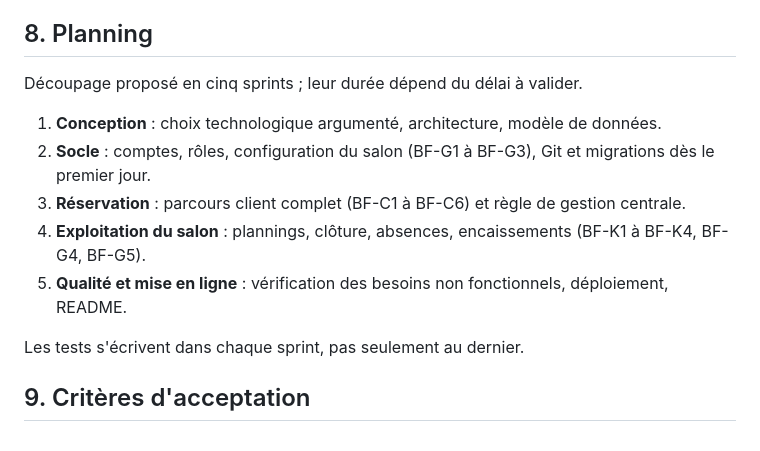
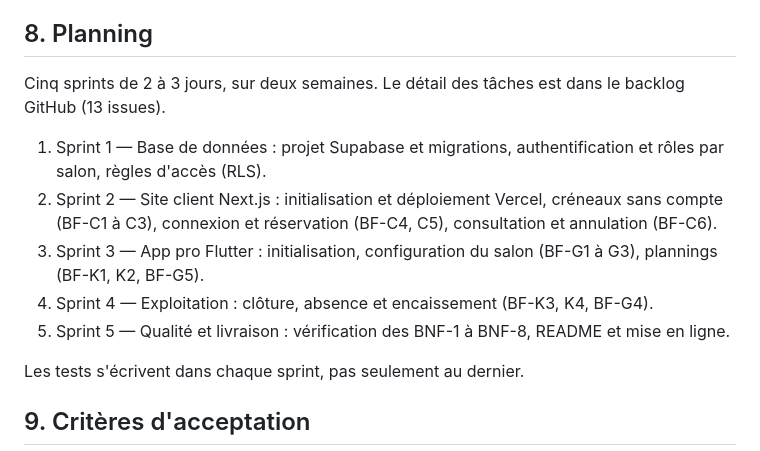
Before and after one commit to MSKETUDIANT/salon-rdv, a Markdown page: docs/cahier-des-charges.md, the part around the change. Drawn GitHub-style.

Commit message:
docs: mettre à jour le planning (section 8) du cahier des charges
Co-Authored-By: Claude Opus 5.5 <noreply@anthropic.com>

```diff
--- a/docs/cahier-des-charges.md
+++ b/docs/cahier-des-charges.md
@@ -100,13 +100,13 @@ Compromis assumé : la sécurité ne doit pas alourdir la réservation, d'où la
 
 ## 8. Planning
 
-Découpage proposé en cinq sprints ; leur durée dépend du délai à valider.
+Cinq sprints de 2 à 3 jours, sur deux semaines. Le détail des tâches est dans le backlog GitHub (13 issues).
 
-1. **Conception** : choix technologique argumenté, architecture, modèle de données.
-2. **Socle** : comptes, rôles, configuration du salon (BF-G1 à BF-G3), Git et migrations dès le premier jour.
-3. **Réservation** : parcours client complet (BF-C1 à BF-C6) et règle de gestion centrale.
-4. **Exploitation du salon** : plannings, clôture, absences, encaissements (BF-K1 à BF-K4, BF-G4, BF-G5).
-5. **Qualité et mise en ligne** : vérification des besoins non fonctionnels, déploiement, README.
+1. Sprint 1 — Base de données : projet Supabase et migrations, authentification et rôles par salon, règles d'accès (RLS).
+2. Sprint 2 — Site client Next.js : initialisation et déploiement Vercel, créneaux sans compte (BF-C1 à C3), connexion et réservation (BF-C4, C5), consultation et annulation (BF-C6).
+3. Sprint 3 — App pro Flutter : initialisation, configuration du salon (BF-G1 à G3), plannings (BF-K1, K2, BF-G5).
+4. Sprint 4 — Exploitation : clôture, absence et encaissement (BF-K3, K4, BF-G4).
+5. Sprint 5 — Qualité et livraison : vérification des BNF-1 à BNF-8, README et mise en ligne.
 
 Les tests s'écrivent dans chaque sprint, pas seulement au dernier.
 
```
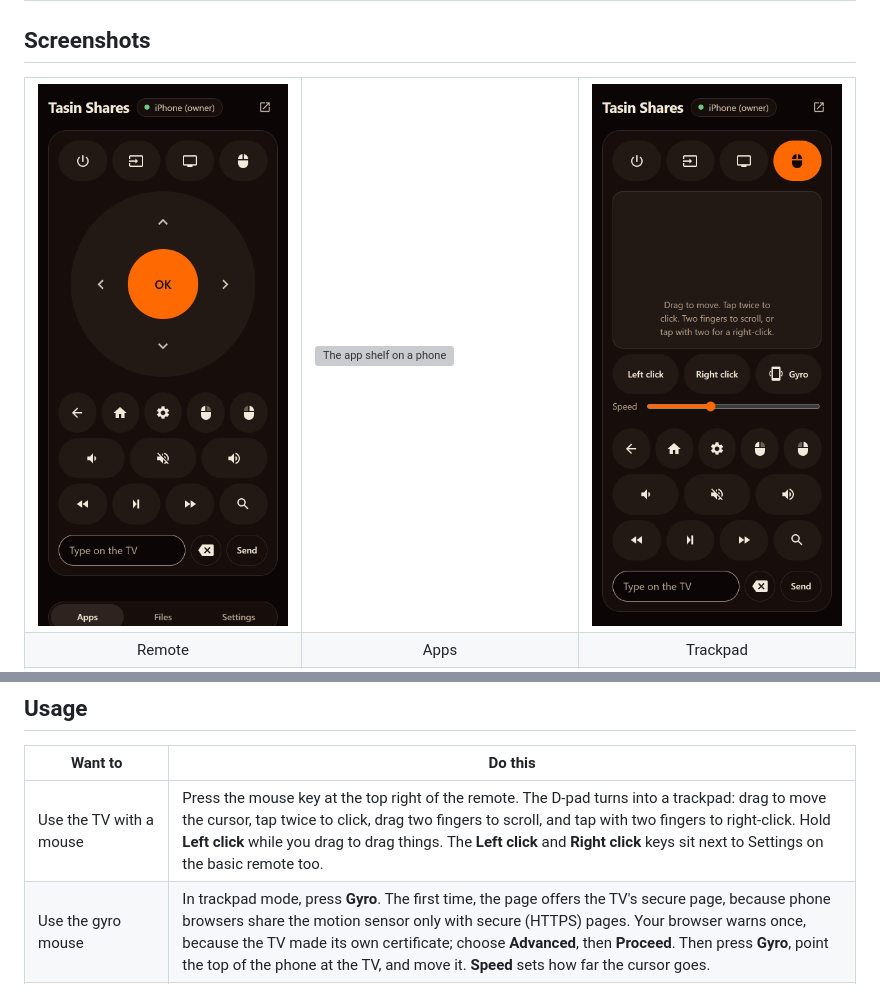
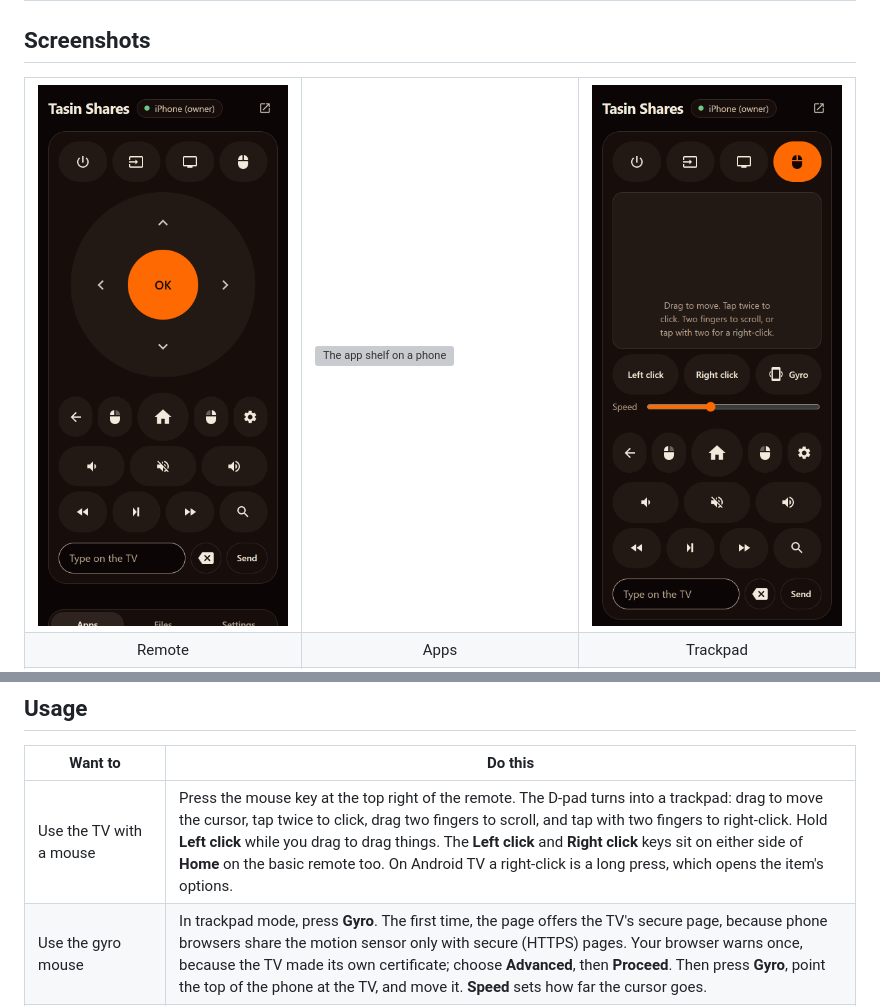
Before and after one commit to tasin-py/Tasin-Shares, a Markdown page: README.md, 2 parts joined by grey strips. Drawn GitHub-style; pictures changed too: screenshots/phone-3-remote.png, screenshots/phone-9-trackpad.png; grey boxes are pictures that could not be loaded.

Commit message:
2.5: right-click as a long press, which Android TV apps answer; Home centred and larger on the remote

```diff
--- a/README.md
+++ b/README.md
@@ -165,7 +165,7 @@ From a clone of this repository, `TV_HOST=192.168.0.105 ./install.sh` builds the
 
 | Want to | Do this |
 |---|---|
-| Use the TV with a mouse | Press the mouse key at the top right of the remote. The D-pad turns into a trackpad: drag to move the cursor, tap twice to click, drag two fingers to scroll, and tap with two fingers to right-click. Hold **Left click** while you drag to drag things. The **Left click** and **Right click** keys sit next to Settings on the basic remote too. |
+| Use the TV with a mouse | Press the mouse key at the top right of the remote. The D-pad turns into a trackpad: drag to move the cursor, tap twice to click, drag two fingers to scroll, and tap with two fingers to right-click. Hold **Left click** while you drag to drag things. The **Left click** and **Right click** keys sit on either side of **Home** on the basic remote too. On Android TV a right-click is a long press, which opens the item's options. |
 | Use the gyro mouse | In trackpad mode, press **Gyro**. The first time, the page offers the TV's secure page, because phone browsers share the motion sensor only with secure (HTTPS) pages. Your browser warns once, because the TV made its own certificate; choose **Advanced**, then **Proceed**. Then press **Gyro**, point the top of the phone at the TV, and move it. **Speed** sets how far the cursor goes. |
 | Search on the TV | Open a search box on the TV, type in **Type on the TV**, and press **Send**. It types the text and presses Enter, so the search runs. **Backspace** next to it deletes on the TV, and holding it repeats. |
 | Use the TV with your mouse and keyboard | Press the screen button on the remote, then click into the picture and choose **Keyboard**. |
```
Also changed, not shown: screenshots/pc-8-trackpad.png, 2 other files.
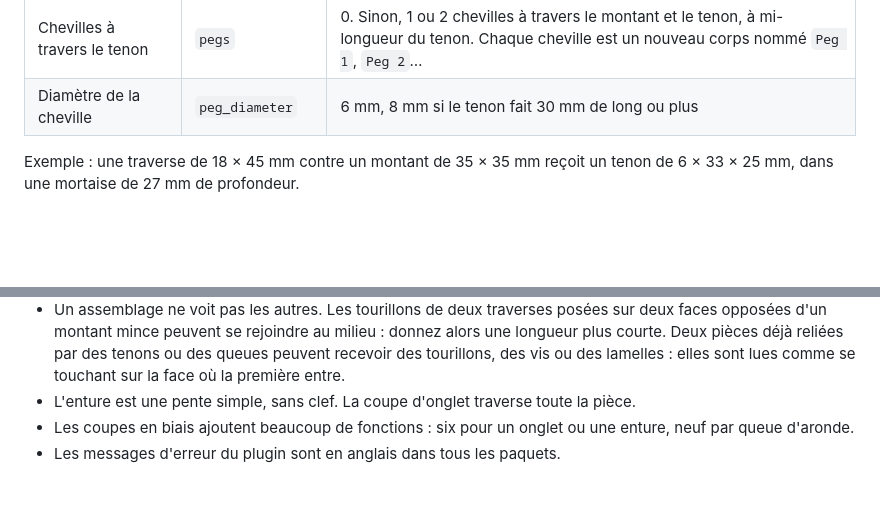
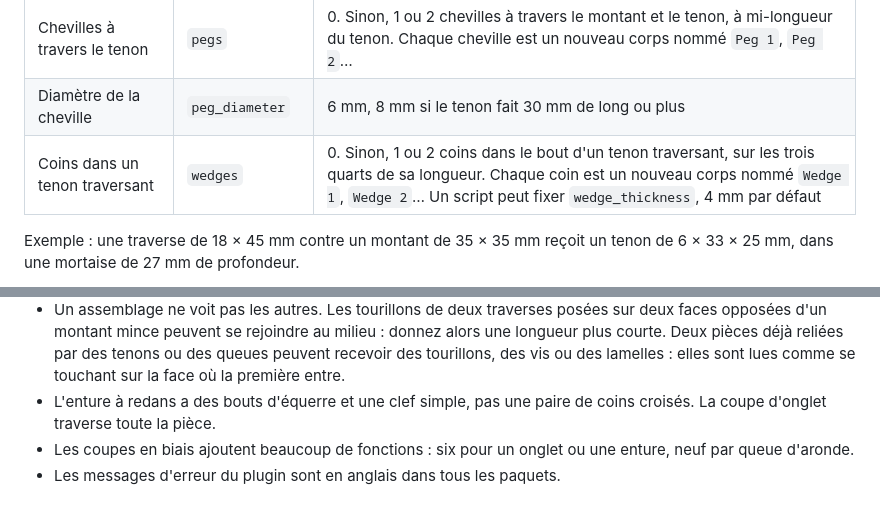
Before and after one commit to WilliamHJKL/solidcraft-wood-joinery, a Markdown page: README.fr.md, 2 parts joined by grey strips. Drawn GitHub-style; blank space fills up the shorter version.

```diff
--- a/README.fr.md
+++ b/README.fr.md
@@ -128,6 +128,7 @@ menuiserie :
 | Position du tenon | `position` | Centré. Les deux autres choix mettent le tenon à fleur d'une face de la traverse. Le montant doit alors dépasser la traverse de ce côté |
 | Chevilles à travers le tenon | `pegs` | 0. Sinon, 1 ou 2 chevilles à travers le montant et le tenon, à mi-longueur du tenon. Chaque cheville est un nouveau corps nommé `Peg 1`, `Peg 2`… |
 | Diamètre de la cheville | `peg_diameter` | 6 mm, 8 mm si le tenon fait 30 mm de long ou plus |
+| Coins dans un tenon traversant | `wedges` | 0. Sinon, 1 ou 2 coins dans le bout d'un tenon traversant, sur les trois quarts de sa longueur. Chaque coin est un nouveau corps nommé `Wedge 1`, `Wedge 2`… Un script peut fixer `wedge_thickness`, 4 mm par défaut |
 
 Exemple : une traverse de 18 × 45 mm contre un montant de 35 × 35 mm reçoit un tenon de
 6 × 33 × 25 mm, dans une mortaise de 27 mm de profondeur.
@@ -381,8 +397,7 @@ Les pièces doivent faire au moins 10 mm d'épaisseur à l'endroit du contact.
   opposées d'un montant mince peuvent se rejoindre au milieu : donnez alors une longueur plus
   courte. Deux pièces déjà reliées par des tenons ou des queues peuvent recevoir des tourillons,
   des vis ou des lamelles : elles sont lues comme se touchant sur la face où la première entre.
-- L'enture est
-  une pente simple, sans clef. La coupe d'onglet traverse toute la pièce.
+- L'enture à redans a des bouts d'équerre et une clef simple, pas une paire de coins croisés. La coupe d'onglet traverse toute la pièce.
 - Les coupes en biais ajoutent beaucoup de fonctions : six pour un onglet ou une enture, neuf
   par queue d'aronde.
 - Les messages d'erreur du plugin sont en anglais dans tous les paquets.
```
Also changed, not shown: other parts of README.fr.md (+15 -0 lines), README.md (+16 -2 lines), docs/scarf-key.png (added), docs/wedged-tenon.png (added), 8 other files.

-.-.-

## Task prompt
Reproduce each entry exactly as given; no pictures, please.

## Finished task
Before and after one commit to MSKETUDIANT/salon-rdv, a Markdown page: docs/cahier-des-charges.md, the part around the change. Drawn GitHub-style.

Commit message:
docs: mettre à jour le planning (section 8) du cahier des charges
Co-Authored-By: Claude Opus 5.5 <noreply@anthropic.com>

```diff
--- a/docs/cahier-des-charges.md
+++ b/docs/cahier-des-charges.md
@@ -100,13 +100,13 @@ Compromis assumé : la sécurité ne doit pas alourdir la réservation, d'où la
 
 ## 8. Planning
 
-Découpage proposé en cinq sprints ; leur durée dépend du délai à valider.
+Cinq sprints de 2 à 3 jours, sur deux semaines. Le détail des tâches est dans le backlog GitHub (13 issues).
 
-1. **Conception** : choix technologique argumenté, architecture, modèle de données.
-2. **Socle** : comptes, rôles, configuration du salon (BF-G1 à BF-G3), Git et migrations dès le premier jour.
-3. **Réservation** : parcours client complet (BF-C1 à BF-C6) et règle de gestion centrale.
-4. **Exploitation du salon** : plannings, clôture, absences, encaissements (BF-K1 à BF-K4, BF-G4, BF-G5).
-5. **Qualité et mise en ligne** : vérification des besoins non fonctionnels, déploiement, README.
+1. Sprint 1 — Base de données : projet Supabase et migrations, authentification et rôles par salon, règles d'accès (RLS).
+2. Sprint 2 — Site client Next.js : initialisation et déploiement Vercel, créneaux sans compte (BF-C1 à C3), connexion et réservation (BF-C4, C5), consultation et annulation (BF-C6).
+3. Sprint 3 — App pro Flutter : initialisation, configuration du salon (BF-G1 à G3), plannings (BF-K1, K2, BF-G5).
+4. Sprint 4 — Exploitation : clôture, absence et encaissement (BF-K3, K4, BF-G4).
+5. Sprint 5 — Qualité et livraison : vérification des BNF-1 à BNF-8, README et mise en ligne.
 
 Les tests s'écrivent dans chaque sprint, pas seulement au dernier.
 
```
Before and after one commit to tasin-py/Tasin-Shares, a Markdown page: README.md, 2 parts joined by grey strips. Drawn GitHub-style; pictures changed too: screenshots/phone-3-remote.png, screenshots/phone-9-trackpad.png; grey boxes are pictures that could not be loaded.

Commit message:
2.5: right-click as a long press, which Android TV apps answer; Home centred and larger on the remote

```diff
--- a/README.md
+++ b/README.md
@@ -165,7 +165,7 @@ From a clone of this repository, `TV_HOST=192.168.0.105 ./install.sh` builds the
 
 | Want to | Do this |
 |---|---|
-| Use the TV with a mouse | Press the mouse key at the top right of the remote. The D-pad turns into a trackpad: drag to move the cursor, tap twice to click, drag two fingers to scroll, and tap with two fingers to right-click. Hold **Left click** while you drag to drag things. The **Left click** and **Right click** keys sit next to Settings on the basic remote too. |
+| Use the TV with a mouse | Press the mouse key at the top right of the remote. The D-pad turns into a trackpad: drag to move the cursor, tap twice to click, drag two fingers to scroll, and tap with two fingers to right-click. Hold **Left click** while you drag to drag things. The **Left click** and **Right click** keys sit on either side of **Home** on the basic remote too. On Android TV a right-click is a long press, which opens the item's options. |
 | Use the gyro mouse | In trackpad mode, press **Gyro**. The first time, the page offers the TV's secure page, because phone browsers share the motion sensor only with secure (HTTPS) pages. Your browser warns once, because the TV made its own certificate; choose **Advanced**, then **Proceed**. Then press **Gyro**, point the top of the phone at the TV, and move it. **Speed** sets how far the cursor goes. |
 | Search on the TV | Open a search box on the TV, type in **Type on the TV**, and press **Send**. It types the text and presses Enter, so the search runs. **Backspace** next to it deletes on the TV, and holding it repeats. |
 | Use the TV with your mouse and keyboard | Press the screen button on the remote, then click into the picture and choose **Keyboard**. |
```
Also changed, not shown: screenshots/pc-8-trackpad.png, 2 other files.
Before and after one commit to WilliamHJKL/solidcraft-wood-joinery, a Markdown page: README.fr.md, 2 parts joined by grey strips. Drawn GitHub-style; blank space fills up the shorter version.

```diff
--- a/README.fr.md
+++ b/README.fr.md
@@ -128,6 +128,7 @@ menuiserie :
 | Position du tenon | `position` | Centré. Les deux autres choix mettent le tenon à fleur d'une face de la traverse. Le montant doit alors dépasser la traverse de ce côté |
 | Chevilles à travers le tenon | `pegs` | 0. Sinon, 1 ou 2 chevilles à travers le montant et le tenon, à mi-longueur du tenon. Chaque cheville est un nouveau corps nommé `Peg 1`, `Peg 2`… |
 | Diamètre de la cheville | `peg_diameter` | 6 mm, 8 mm si le tenon fait 30 mm de long ou plus |
+| Coins dans un tenon traversant | `wedges` | 0. Sinon, 1 ou 2 coins dans le bout d'un tenon traversant, sur les trois quarts de sa longueur. Chaque coin est un nouveau corps nommé `Wedge 1`, `Wedge 2`… Un script peut fixer `wedge_thickness`, 4 mm par défaut |
 
 Exemple : une traverse de 18 × 45 mm contre un montant de 35 × 35 mm reçoit un tenon de
 6 × 33 × 25 mm, dans une mortaise de 27 mm de profondeur.
@@ -381,8 +397,7 @@ Les pièces doivent faire au moins 10 mm d'épaisseur à l'endroit du contact.
   opposées d'un montant mince peuvent se rejoindre au milieu : donnez alors une longueur plus
   courte. Deux pièces déjà reliées par des tenons ou des queues peuvent recevoir des tourillons,
   des vis ou des lamelles : elles sont lues comme se touchant sur la face où la première entre.
-- L'enture est
-  une pente simple, sans clef. La coupe d'onglet traverse toute la pièce.
+- L'enture à redans a des bouts d'équerre et une clef simple, pas une paire de coins croisés. La coupe d'onglet traverse toute la pièce.
 - Les coupes en biais ajoutent beaucoup de fonctions : six pour un onglet ou une enture, neuf
   par queue d'aronde.
 - Les messages d'erreur du plugin sont en anglais dans tous les paquets.
```
Also changed, not shown: other parts of README.fr.md (+15 -0 lines), README.md (+16 -2 lines), docs/scarf-key.png (added), docs/wedged-tenon.png (added), 8 other files.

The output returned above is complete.